The website, www.expatsradio.com, will provide podcasts as well as text material for language students wanting to brush up their skills after returning home from a language course overseas, as well as encouraging students to come to the UK to learn English where it is spoken. Richards said, “The benefit of the Internet is that you never miss a programme. You can listen to what you want when you want. Students will be able to choose a podcast dealing with a particular language topic and then click on different links within the website to other texts and examples.”

The radio station currently has 140,000 listeners and Richards says that they aim to increase this to one million in the next two years. “Language is all about communication,” he relates. “Whether you are talking to people in a classroom or talking to them through another medium such as radio it is all about applying communication skills.”

Contact any advertiser in the this issue now

The following language schools, associations and accommodation providers advertised in the latest edition of Language Travel Magazine. If you would like more information on any of these advertisers, tick the relevant boxes, fill out your details and send.





English Australia
English UK
IH World
Perth Education City
Quality English

Malta Tourism

Alphe Conferences
CEC Network

AEI (Australian
Australasian Golf
Bond University
       (Deakin University
       Language Institute)
English Australia
ICET (Intercultural
       Education Today)
Perth Education City
St Paul's
       International School

IH Vancouver
Ilac - International
       Academy of

Aspect (Australia,
       Canada, Ireland,
       Malta, NZ, UK, USA)
Bell International
City College
       Brighton & Hove
English Language
       Centre Brighton &
LAL Language
       and Leisure
       (England, Malta,
       South Africa, USA)
London Metropolitan
Malvern House
       College London
       Language School
NILE - Norwich
       Institute for
       Language Education
Quality English
Queen Ethelburga's
St Giles College,
Study Group
       (Australia, Canada,
       England, France,
       Germany, Ireland,
       Italy, New Zealand,
       South Africa,
       Spain, USA)
SUL Language
University of
University of Sussex
Wimbledon School
       of English

IH - Palermo

EC - English
       Language Centres
       (England, Malta,
       South Africa)
Malta Tourism

Cape Studies -
       Pacific Gateway
       Study Group
Garden Route
       Language Centre

Asociación Gallega
       de Escuelas
       de Español - Agaes
International House
       Sevilla - CLIC
Pamplona Learning
       Spanish Institute

EF Language
       Colleges Ltd
       Canada, China,
       Ecuador, England,
       France, Germany,
       Ireland, Italy, Malta,
       New Zealand,
       Russia, Scotland,
       Spain, USA)

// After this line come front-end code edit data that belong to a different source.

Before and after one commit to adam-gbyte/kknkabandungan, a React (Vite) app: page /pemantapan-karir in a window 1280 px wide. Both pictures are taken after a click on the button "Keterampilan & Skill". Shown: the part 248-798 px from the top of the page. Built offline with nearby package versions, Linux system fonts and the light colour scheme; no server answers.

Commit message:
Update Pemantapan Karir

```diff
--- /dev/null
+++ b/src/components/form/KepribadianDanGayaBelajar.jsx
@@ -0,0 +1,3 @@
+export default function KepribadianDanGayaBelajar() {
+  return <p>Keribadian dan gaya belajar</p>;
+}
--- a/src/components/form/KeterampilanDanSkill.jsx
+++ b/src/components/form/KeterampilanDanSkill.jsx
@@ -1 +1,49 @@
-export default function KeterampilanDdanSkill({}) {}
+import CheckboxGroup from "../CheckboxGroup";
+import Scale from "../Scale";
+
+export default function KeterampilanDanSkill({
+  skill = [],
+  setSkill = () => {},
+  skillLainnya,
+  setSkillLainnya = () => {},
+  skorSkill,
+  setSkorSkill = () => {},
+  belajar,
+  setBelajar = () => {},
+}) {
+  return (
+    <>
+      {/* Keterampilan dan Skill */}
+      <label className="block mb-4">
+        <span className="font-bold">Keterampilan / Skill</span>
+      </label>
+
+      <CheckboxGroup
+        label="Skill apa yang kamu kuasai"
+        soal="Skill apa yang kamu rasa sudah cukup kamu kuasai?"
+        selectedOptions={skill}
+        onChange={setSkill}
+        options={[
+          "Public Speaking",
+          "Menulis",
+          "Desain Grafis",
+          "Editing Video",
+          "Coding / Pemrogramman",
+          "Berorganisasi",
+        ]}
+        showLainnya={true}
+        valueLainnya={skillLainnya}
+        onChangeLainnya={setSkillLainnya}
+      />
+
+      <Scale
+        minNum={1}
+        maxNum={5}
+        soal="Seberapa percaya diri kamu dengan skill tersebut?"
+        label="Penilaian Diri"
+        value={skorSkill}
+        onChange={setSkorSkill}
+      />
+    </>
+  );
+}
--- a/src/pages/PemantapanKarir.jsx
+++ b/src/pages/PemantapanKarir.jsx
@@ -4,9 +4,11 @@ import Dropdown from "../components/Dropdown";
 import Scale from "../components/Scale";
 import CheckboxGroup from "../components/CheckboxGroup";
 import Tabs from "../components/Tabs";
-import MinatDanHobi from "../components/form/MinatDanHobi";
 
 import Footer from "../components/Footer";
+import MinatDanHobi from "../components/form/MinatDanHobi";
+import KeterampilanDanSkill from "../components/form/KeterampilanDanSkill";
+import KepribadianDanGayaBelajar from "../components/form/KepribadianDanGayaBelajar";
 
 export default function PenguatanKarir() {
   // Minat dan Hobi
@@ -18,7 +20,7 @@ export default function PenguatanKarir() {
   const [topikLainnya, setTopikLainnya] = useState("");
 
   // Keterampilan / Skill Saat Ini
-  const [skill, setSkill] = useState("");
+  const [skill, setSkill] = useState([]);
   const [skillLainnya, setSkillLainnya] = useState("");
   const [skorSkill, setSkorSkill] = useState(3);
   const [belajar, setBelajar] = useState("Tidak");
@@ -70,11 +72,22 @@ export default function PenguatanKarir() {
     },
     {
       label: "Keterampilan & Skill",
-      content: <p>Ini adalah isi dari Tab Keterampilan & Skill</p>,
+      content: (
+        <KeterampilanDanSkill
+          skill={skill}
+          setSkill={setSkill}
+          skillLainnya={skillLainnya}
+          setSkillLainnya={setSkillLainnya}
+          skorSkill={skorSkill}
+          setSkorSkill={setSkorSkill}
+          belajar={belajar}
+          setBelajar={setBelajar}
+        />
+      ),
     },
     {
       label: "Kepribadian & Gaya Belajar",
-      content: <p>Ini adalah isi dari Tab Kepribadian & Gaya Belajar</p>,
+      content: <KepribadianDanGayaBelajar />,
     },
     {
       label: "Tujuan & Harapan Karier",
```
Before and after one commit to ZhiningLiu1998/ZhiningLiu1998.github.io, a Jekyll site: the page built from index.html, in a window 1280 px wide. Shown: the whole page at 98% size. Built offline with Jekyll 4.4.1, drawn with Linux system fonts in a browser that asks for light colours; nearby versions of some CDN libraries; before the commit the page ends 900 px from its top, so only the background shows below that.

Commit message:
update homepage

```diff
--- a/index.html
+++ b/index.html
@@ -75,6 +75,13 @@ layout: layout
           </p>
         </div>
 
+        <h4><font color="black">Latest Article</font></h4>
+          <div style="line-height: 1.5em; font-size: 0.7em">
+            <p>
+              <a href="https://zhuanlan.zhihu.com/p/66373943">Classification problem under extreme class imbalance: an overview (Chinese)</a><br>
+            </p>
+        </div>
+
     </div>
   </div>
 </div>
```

IH Montevideo

ALCC - American
Kaplan Educational
       (Canada, UK, USA)
Zoni Language
       (Canada, USA)


Global Lifestyles

Tellus Group
Training Partnership
       Ltd. (The)
Twin Group

International House
       Sevilla - CLIC